When purchasing a used vehicle, you should always run a vehicle history report, such as a Carfax or Autocheck report. Even the most trustworthy appearing seller might be trying to hide an accident, flood damage, or an odometer rollback. If you aren't particularly concerned about these things, you can be sure that other buyers will be, and that will hinder your ability to re-sell the vehicle when the time comes.
3. NOT GETTING A THOROUGH MECHANICAL & MAINTENANCE INSPECTION
Modern vehicles are incredibly complex. Multiple systems such as the air conditioning, heater, lights, computer, heated seats, wipers and other accessories, as well as countless engine and body components, must all function properly while simultaneously moving you safely and comfortably down the road. With so many systems and components, a mechanical and maintenance inspection is a necessity and should not be considered optional.
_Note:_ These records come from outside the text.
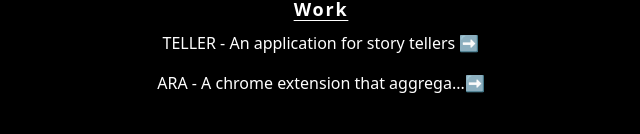
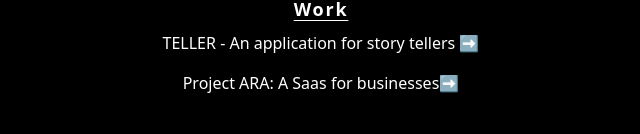
Before and after one commit to ericstlouis/Shinobi, a Next.js app: page / in a window 1280 px wide. Shown: the part 213-347 px from the top of the page, without its empty margins (319-959 px from the left). Built offline with nearby package versions, Linux system fonts and the light colour scheme.

Commit message:
updated some Html

```diff
--- a/app/page.tsx
+++ b/app/page.tsx
@@ -52,7 +52,7 @@ export default function Home() {
                <p> TELLER - An application for story tellers ➡️</p>
               </li>
               <li>
-                <p>ARA - A chrome extension that aggrega...➡️</p>
+                <p>Project ARA: A Saas for businesses➡️</p>
               </li>
             </ol>
           </div>
```
Also changed, not shown: 1 other file (tests, documents, lock files or other folders).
The inspection should be thorough, and should be completed by an independent, third-party mechanic NOT employed or associated with the seller or dealer. The used car dealer or seller should give you a copy of the inspection report, or the report should be accessible online. Do not settle for any inspection completed by the dealership or seller's own mechanic as this may cause conflicts of interest, and you cannot be sure the inspection is unbiased.
4. NOT TAKING A THOROUGH TEST DRIVE
Some drivers may know instantly that they like a vehicle. However, a test drive is absolutely necessary to discover certain issues and potential problems. Unusual noises in the suspension, alignment issues, engine and transmission performance issues, brake problems and more, can all be discovered during a test drive. Always take a thorough test drive before signing any paperwork. The pre-purchase inspection should include a thorough test drive, as well. The test drive should include various speeds, road conditions, and braking conditions. The driver should inspect the gauges, operate the windshield wipers/washers, and heater and air conditioning systems, and get a general feel for the overall operation and performance of the vehicle while it is being driven.
5. FALLING IN LOVE WITH THE VEHICLE TOO SOON
Used car sales representatives, no matter how nice and friendly they may be, are trained to do one thing: sell you a vehicle. If you fall in love with a vehicle before you purchase it, and if you show the seller you have fallen in love with the vehicle, you are unlikely to get the best possible deal. Keeping your emotions under control will help you when the time comes to negotiate and seal the deal. While it might be hard, try to contain your excitement until you have reached an agreement on the price, or preferably until you are safely driving away in your new vehicle. Then you can be as joyful as you'd like.
While risk can never be completely eliminated from a used vehicle purchase, there are things you can do to reduce the chance of getting stuck in a vehicle with hidden problems. Remember: Gather as much information as possible, including researching the seller as well as the vehicle; Find out the vehicle's history; Have the vehicle inspected by an independent, third-party mechanic not associated with the seller; Test drive the vehicle; And finally, contain your emotions until you have completed items one through four and have successfully made the purchase.
These steps require minimum effort but can result in maximum reward. Following these guidelines will make your used vehicle purchase experience a positive one and will keep you on the road for years to come.